■ **Data**
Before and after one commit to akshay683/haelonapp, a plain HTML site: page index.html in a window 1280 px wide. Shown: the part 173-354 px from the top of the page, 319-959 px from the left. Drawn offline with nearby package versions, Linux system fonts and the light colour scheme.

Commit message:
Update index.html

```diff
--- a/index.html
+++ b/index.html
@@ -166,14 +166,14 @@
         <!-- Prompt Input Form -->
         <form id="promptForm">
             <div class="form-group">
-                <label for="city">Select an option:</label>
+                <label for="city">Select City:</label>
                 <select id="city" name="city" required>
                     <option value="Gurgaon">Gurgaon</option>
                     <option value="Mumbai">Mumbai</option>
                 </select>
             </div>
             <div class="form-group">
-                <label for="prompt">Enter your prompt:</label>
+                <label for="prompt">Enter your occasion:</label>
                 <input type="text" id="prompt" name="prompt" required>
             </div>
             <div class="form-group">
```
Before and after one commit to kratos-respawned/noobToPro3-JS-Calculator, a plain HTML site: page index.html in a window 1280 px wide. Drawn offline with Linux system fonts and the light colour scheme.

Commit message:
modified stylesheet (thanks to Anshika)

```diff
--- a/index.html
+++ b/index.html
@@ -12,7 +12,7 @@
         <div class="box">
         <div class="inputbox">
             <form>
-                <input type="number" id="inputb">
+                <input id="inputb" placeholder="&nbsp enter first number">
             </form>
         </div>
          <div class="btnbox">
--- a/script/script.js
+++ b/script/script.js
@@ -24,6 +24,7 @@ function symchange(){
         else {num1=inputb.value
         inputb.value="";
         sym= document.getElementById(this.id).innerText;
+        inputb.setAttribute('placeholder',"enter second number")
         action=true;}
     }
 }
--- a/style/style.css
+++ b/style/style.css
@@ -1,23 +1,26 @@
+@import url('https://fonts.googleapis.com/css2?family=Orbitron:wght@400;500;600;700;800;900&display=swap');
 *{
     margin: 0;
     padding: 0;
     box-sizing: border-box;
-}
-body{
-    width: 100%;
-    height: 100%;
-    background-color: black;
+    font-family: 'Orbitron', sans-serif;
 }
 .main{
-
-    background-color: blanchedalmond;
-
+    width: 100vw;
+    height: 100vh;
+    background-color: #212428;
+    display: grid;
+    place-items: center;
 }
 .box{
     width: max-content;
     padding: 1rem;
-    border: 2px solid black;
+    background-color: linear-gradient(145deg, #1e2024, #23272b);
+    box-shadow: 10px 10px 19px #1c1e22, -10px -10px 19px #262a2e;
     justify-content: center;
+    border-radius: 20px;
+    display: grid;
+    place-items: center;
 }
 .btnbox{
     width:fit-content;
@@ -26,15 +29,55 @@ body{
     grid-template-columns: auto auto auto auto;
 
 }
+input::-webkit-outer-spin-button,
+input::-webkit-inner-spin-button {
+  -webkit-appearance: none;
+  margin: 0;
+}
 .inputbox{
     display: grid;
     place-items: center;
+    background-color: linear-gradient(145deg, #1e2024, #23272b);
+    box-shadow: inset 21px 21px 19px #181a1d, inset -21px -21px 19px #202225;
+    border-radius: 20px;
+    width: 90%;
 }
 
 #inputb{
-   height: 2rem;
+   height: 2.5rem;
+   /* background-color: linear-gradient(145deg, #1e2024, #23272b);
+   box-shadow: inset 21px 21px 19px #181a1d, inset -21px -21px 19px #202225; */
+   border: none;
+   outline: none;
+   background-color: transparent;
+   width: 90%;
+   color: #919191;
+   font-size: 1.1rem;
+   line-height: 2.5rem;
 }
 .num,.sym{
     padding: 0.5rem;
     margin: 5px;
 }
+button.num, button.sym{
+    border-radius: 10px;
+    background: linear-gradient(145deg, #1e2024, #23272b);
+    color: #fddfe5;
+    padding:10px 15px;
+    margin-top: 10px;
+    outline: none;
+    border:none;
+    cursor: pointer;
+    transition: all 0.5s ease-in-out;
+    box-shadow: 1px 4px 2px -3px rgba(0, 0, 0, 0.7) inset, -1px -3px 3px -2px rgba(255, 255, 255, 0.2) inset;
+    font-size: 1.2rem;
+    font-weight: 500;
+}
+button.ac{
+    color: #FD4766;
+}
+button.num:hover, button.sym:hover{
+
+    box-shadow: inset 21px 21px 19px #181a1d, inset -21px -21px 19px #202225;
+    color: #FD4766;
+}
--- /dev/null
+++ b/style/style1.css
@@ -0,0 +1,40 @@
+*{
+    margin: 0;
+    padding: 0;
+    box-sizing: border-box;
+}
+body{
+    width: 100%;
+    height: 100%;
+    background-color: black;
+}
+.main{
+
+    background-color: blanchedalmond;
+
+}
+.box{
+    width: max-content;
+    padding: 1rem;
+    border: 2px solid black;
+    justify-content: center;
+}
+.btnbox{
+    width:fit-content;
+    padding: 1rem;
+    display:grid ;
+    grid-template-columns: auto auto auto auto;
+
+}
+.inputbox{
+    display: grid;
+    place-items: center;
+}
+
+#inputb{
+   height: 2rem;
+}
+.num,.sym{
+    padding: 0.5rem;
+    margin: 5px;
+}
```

■ **What needs to be done**
For each line in the data that holds the word "padding", copy the line.

■ **Expected output**
     padding: 0;
     padding: 1rem;
     padding: 0.5rem;
+    padding:10px 15px;
+    padding: 0;
+    padding: 1rem;
+    padding: 1rem;
+    padding: 0.5rem;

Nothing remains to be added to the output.